Asymmetric synthesis, the synthesis of chiral molecules, has developed into one of the most important areas of chemistry. Numerous methods are used to prepare chiral compounds, one of which involves using chiral acyl anion equivalents. The potential of imides of cyclic sulfimides 148 as chiral acyl anion equivalents was found to be limited to simple alkylations using sodium hydride and an alkyl iodide in DMF. Alkylated adducts 154,158 and 159 were prepared with good diastereoselectivity, with the anti and anti-anti geometries being preferred for 154 and 158, and 159, respectively. The conformations of the parent sulfimides 148 were investigated.
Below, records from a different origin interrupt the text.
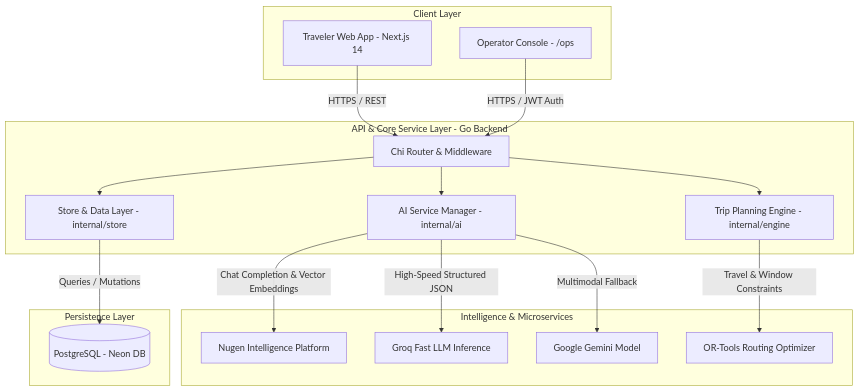
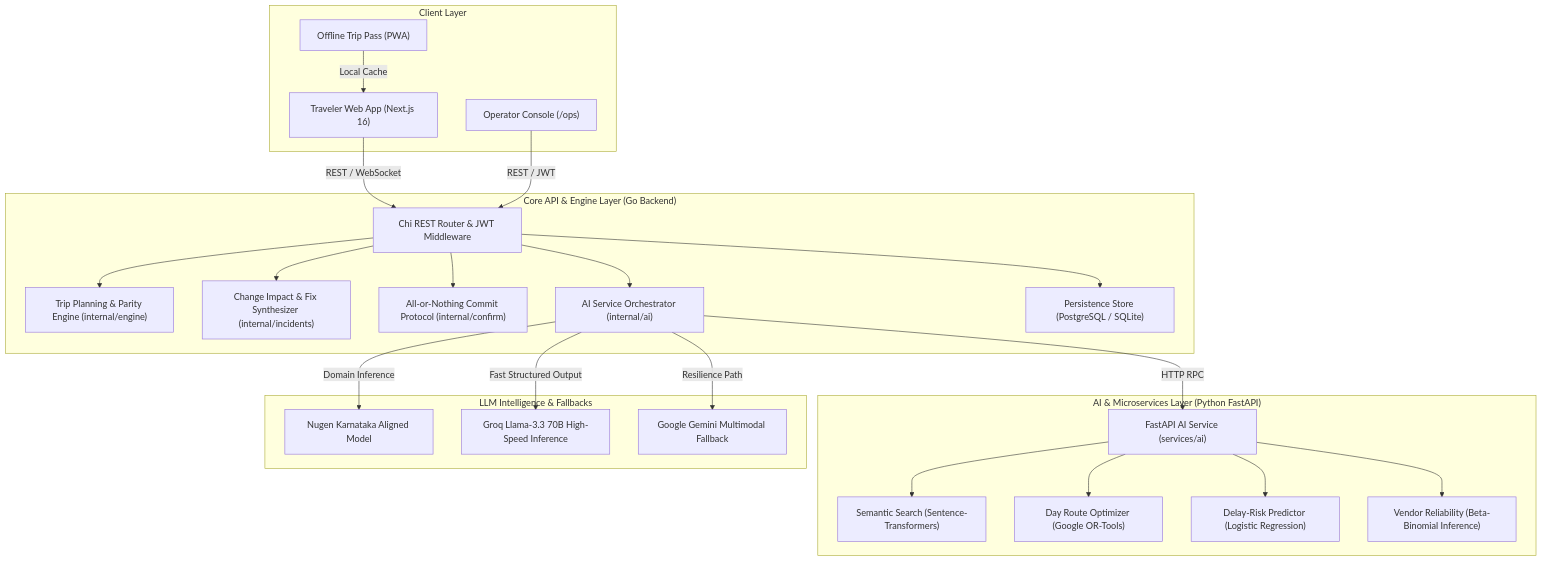
The first of 2 diagrams in README.md (ryuma04/prayaana), drawn with Mermaid before and after one commit. The commit also changed other lines of this file and 4 other files, not shown here.

````diff
--- a/README.md
+++ b/README.md
@@ -10,37 +56,51 @@
 ```mermaid
-graph TD
-    subgraph Client Layer
-        A[Traveler Web App - Next.js 14]
-        B[Operator Console - /ops]
+flowchart TD
+    subgraph ClientLayer ["Client Layer"]
+        A["Traveler Web App (Next.js 16)"]
+        B["Operator Console (/ops)"]
+        C["Offline Trip Pass (PWA)"]
     end
 
-    subgraph API & Core Service Layer - Go Backend
-        C[Chi Router & Middleware]
-        D[AI Service Manager - internal/ai]
-        E[Trip Planning Engine - internal/engine]
-        F[Store & Data Layer - internal/store]
+    subgraph CoreBackend ["Core API & Engine Layer (Go Backend)"]
+        D["Chi REST Router & JWT Middleware"]
+        E["Trip Planning & Parity Engine (internal/engine)"]
+        F["Change Impact & Fix Synthesizer (internal/incidents)"]
+        G["All-or-Nothing Commit Protocol (internal/confirm)"]
+        H["AI Service Orchestrator (internal/ai)"]
+        I["Persistence Store (PostgreSQL / SQLite)"]
     end
 
-    subgraph Intelligence & Microservices
-        G[Nugen Intelligence Platform]
-        H[Groq Fast LLM Inference]
-        I[Google Gemini Model]
-        J[OR-Tools Routing Optimizer]
+    subgraph PythonAI ["AI & Microservices Layer (Python FastAPI)"]
+        J["FastAPI AI Service (services/ai)"]
+        K["Semantic Search (Sentence-Transformers)"]
+        L["Day Route Optimizer (Google OR-Tools)"]
+        M["Delay-Risk Predictor (Logistic Regression)"]
+        N["Vendor Reliability (Beta-Binomial Inference)"]
     end
 
-    subgraph Persistence Layer
-        K[(PostgreSQL - Neon DB)]
+    subgraph LLMProviders ["LLM Intelligence & Fallbacks"]
+        O["Nugen Karnataka Aligned Model"]
+        P["Groq Llama-3.3 70B High-Speed Inference"]
+        Q["Google Gemini Multimodal Fallback"]
     end
 
-    A -->|HTTPS / REST| C
-    B -->|HTTPS / JWT Auth| C
-    C --> D
-    C --> E
-    C --> F
-    
-    D -->|Chat Completion & Vector Embeddings| G
-    D -->|High-Speed Structured JSON| H
-    D -->|Multimodal Fallback| I
-    E -->|Travel & Window Constraints| J
-    F -->|Queries / Mutations| K
+    A -->|REST / WebSocket| D
+    B -->|REST / JWT| D
+    C -->|Local Cache| A
+
+    D --> E
+    D --> F
+    D --> G
+    D --> H
+    D --> I
+
+    H -->|HTTP RPC| J
+    H -->|Domain Inference| O
+    H -->|Fast Structured Output| P
+    H -->|Resilience Path| Q
+
+    J --> K
+    J --> L
+    J --> M
+    J --> N
 ```
````
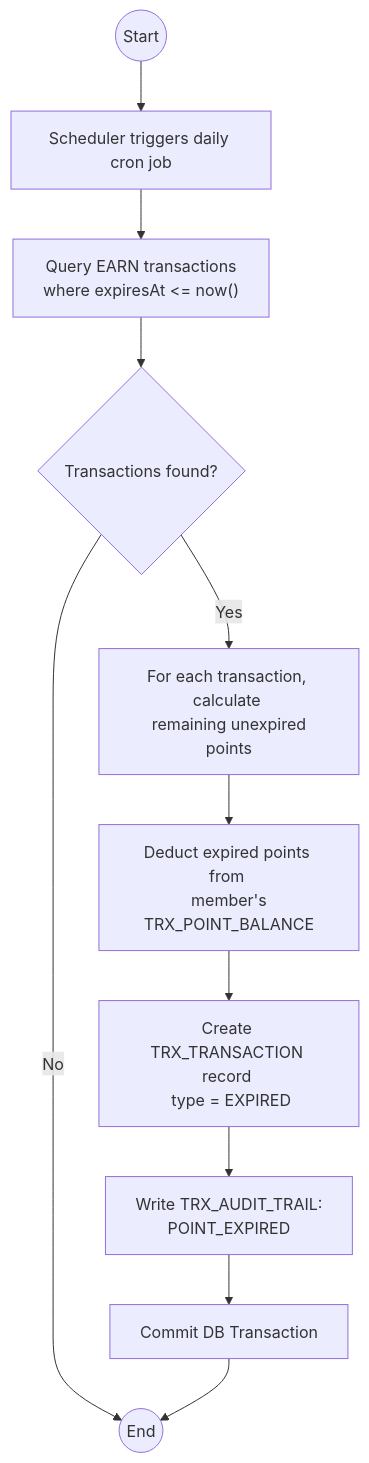
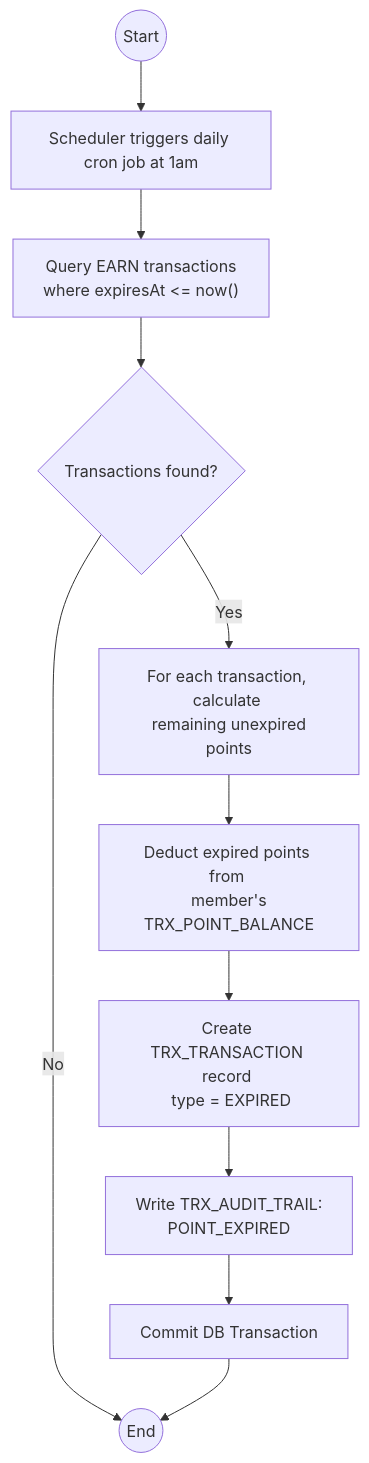
The fourth of 6 diagrams in activity.diagram.md (jtnqr/JDT-17-LOYALTY), drawn with Mermaid before and after one commit. The commit also changed other lines of this file and 2 other files, not shown here.

First line of the commit message:
docs: update activity/usecase diagrams and add redemption flowchart

````diff
--- a/activity.diagram.md
+++ b/activity.diagram.md
@@ -62,13 +63,13 @@
 ```mermaid
 flowchart TD
-    Start((Start)) --> A[Scheduler triggers daily cron job]
+    Start((Start)) --> A[Scheduler triggers daily cron job at 1am]
     A --> B["Query EARN transactions <br/> where expiresAt <= now()"]
     B --> C{Transactions found?}
     C -- No --> End((End))
     C -- Yes --> D["For each transaction, calculate <br/> remaining unexpired points"]
     D --> E["Deduct expired points from <br/> member's TRX_POINT_BALANCE"]
     E --> F["Create TRX_TRANSACTION record <br/> type = EXPIRED"]
     F --> G["Write TRX_AUDIT_TRAIL: <br/> POINT_EXPIRED"]
     G --> H[Commit DB Transaction]
     H --> End
 ```
````
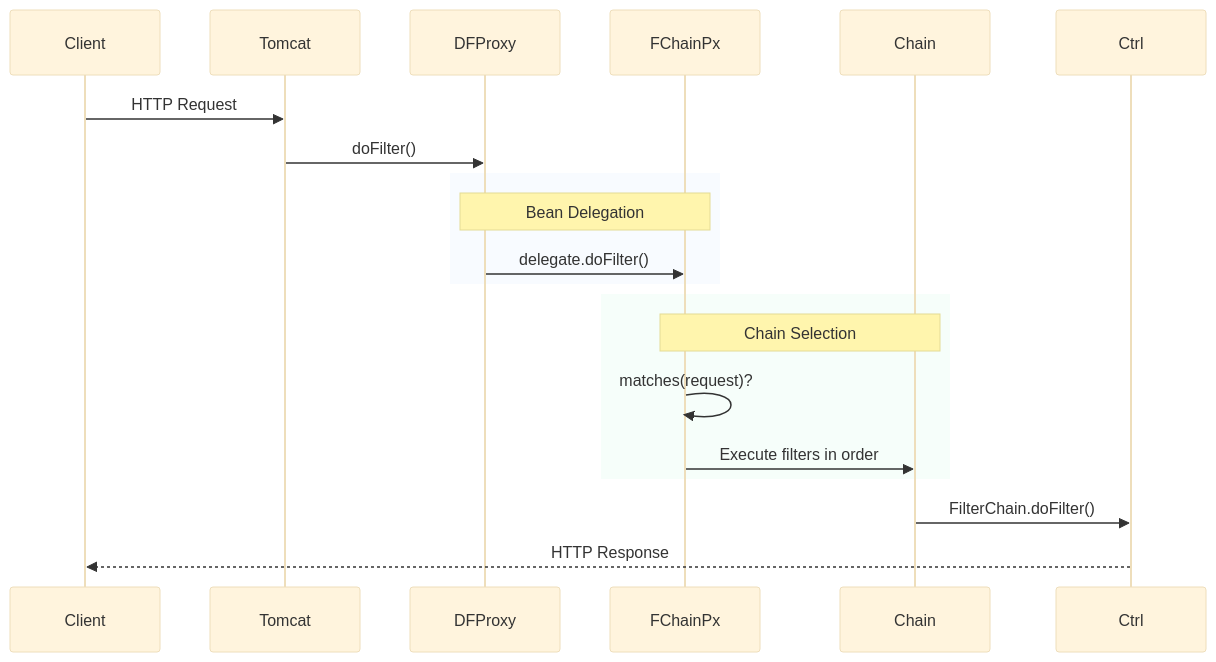
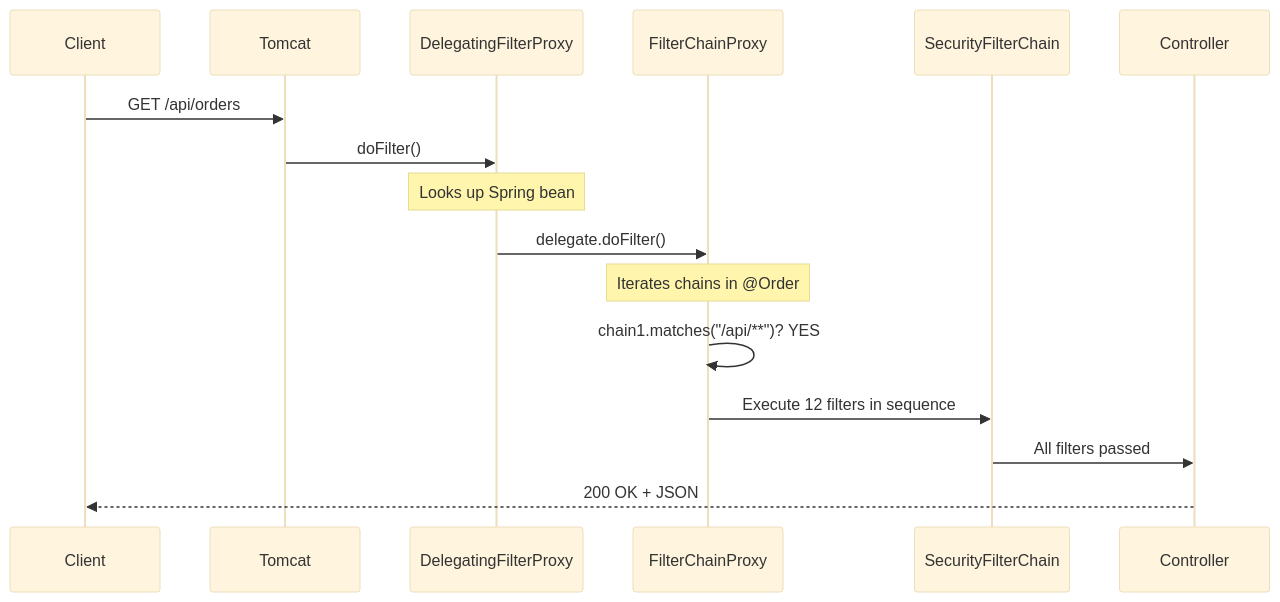
One commit to saivamsikaruturi/vamsilabs-dev-notes-main changed the second of 11 diagrams in docs/springboot/security-filter-chain.md. Above: the diagram before and after it, drawn with Mermaid (base theme). The commit also changed other lines of this file and 21 other files, not shown here.

````diff
--- a/docs/springboot/security-filter-chain.md
+++ b/docs/springboot/security-filter-chain.md
@@ -129,26 +106,19 @@
 ```mermaid
 sequenceDiagram
     participant Cli as Client
     participant Tom as Tomcat
-    participant DFP as DFProxy
-    participant FCP as FChainPx
-    participant Ch as Chain
-    participant Ctrl as Ctrl
+    participant DFP as DelegatingFilterProxy
+    participant FCP as FilterChainProxy
+    participant Ch as SecurityFilterChain
+    participant Ctrl as Controller
 
-    Cli->>Tom: HTTP Request
+    Cli->>Tom: GET /api/orders
     Tom->>DFP: doFilter()
-
-    rect rgba(219, 234, 254, 0.2)
-        Note over DFP,FCP: Bean Delegation
-        DFP->>FCP: delegate.doFilter()
-    end
-
-    rect rgba(209, 250, 229, 0.2)
-        Note over FCP,Ch: Chain Selection
-        FCP->>FCP: matches(request)?
-        FCP->>Ch: Execute filters in order
-    end
-
-    Ch->>Ctrl: FilterChain.doFilter()
-    Ctrl-->>Cli: HTTP Response
+    Note over DFP: Looks up Spring bean
+    DFP->>FCP: delegate.doFilter()
+    Note over FCP: Iterates chains in @Order
+    FCP->>FCP: chain1.matches("/api/**")? YES
+    FCP->>Ch: Execute 12 filters in sequence
+    Ch->>Ctrl: All filters passed
+    Ctrl-->>Cli: 200 OK + JSON
 ```
````
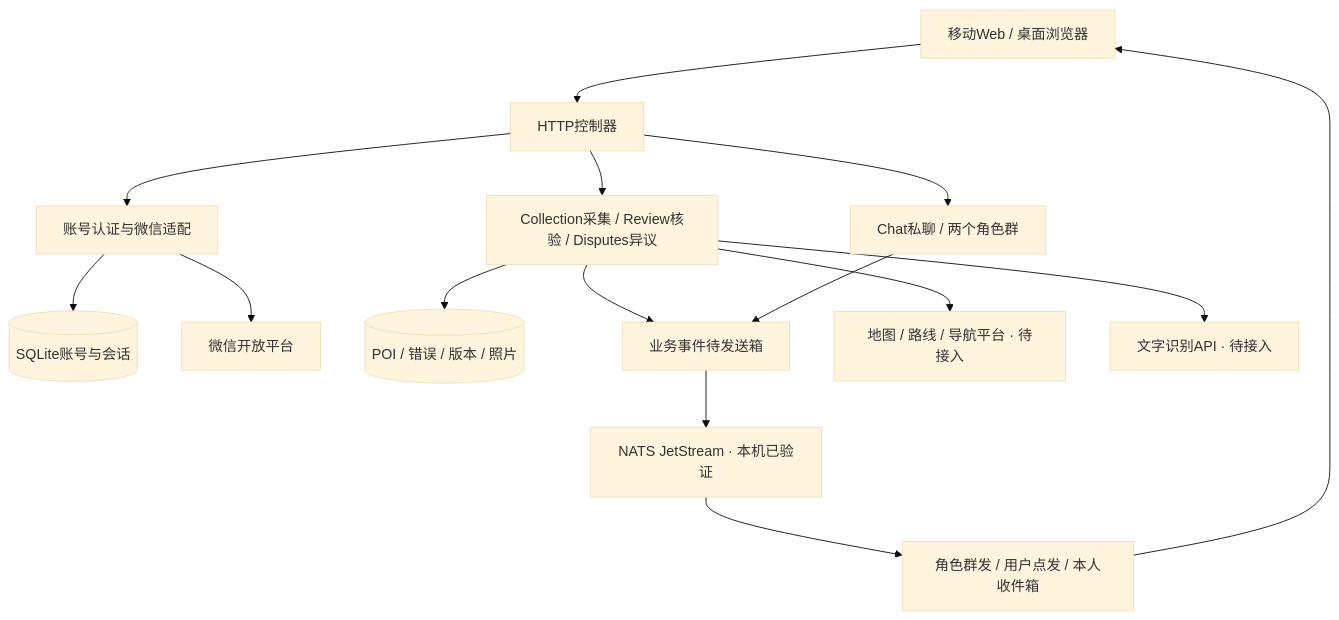
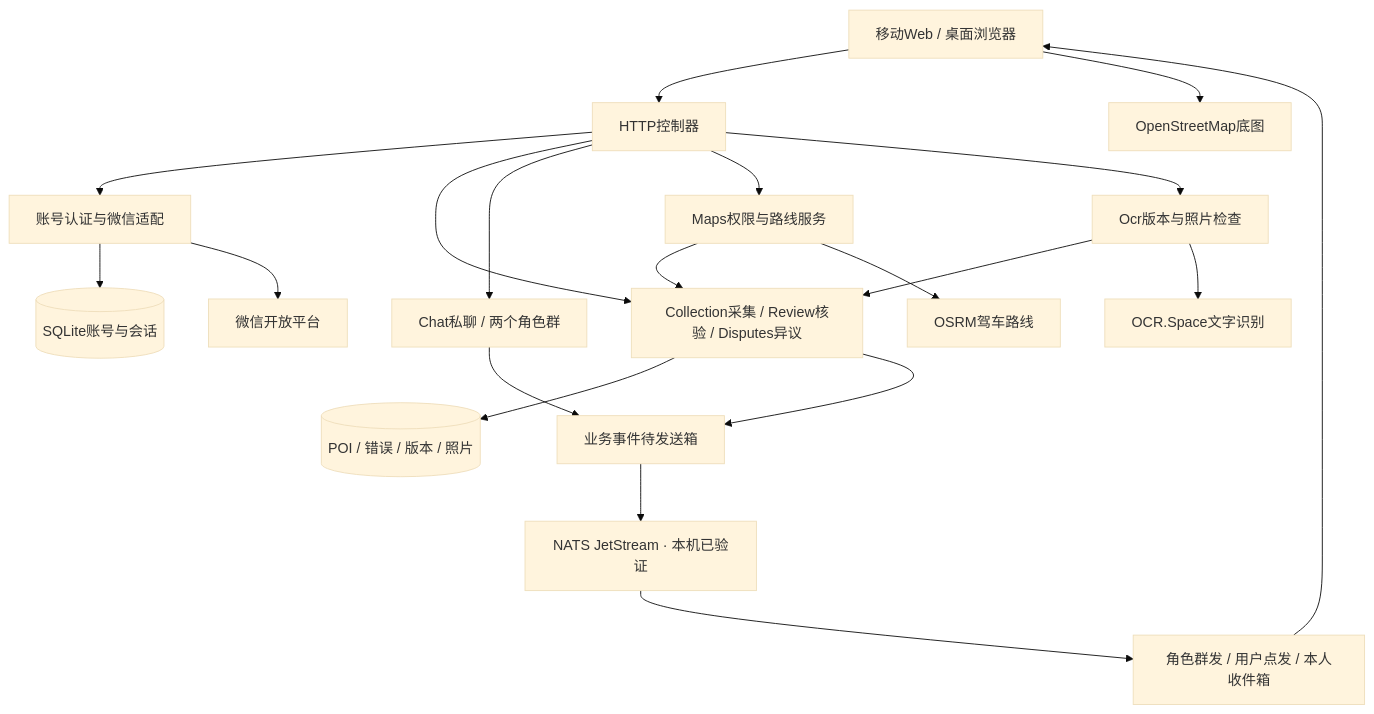
The diagram in docs/architecture.md (Florian-yang/mapqc-sadp-practice), drawn with Mermaid (base theme) before and after one commit. The commit also changed other lines of this file and 35 other files, not shown here.

Commit message:
Add POI map, driving routes and photo OCR

````diff
--- a/docs/architecture.md
+++ b/docs/architecture.md
@@ -5,17 +5,22 @@
 ```mermaid
 flowchart TB
   web[移动Web / 桌面浏览器] --> http[HTTP控制器]
   http --> auth[账号认证与微信适配]
   http --> poi[Collection采集 / Review核验 / Disputes异议]
   http --> chat[Chat私聊 / 两个角色群]
   auth --> db[(SQLite账号与会话)]
   auth --> wx[微信开放平台]
   poi --> store[(POI / 错误 / 版本 / 照片)]
   poi --> outbox[业务事件待发送箱]
   chat --> outbox
   outbox --> mq[NATS JetStream · 本机已验证]
   mq --> delivery[角色群发 / 用户点发 / 本人收件箱]
   delivery --> web
-  poi --> geo[地图 / 路线 / 导航平台 · 待接入]
-  poi --> ocr[文字识别API · 待接入]
+  http --> maps[Maps权限与路线服务]
+  maps --> poi
+  maps --> geo[OSRM驾车路线]
+  web --> tiles[OpenStreetMap底图]
+  http --> ocr[Ocr版本与照片检查]
+  ocr --> poi
+  ocr --> api[OCR.Space文字识别]
 ```
````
We found that cyclic sulfimides (1,3,4-oxathiazines) 132 were inaccessible, which precluded our investigation into the potential of this new class of compound as chiral acyl anion equivalents. In the course of this work, the BPTM group was developed as a replacement for the troublesome PTM group as a protecting group for primary, secondary and benzylic alcohols. Vinyl sulfimides 186 were prepared using a modified Wadsworth-Emmons reaction, with good E selectivity. Additions of alcohols to give adducts 185 proceeded with good diastereoselectivity. The attempted deprotection of adduct 185b using hydrogenolysis resulted in reduction of the sulfimide group to yield protected ß-hydroxy sulfide 192. Radical additions to vinyl sulfimides 186 resulted in 2-vinyl oxa-heterocycles 202 and 210, with THE and THP as solvent, respectively. A radical addition mechanism has been proposed, but uncertainty still exists as this mechanism can not explain both triethylborane and benzoyl peroxide mediated reactions as the E/Z selectivities are different. At this stage, an ionic mechanism can not be ruled out. 2-Vinyl oxa-heterocycles 202 and 210 have been converted, using Taylor's variant of the Malherbe-Bellus reaction, into 9- and 10-membered lactones 220 and 221, respectively, which are closely related to a number of important natural products. Considerable progress has been made in developing a new asymmetric sulfimidation procedure. Promising enantioselectivites have been observed using a copper-catalysed decompsition of tosyl azide or PhI=NTs 224 into nitrenes. Interception of the nitrenes by sulfide within the chiral influence of C-2 symmetric chiral ligands 225 or 231 yielded sulfimide 65. A discrete copper-nitrene species is thought to be an intermediate in the catalytic cycle.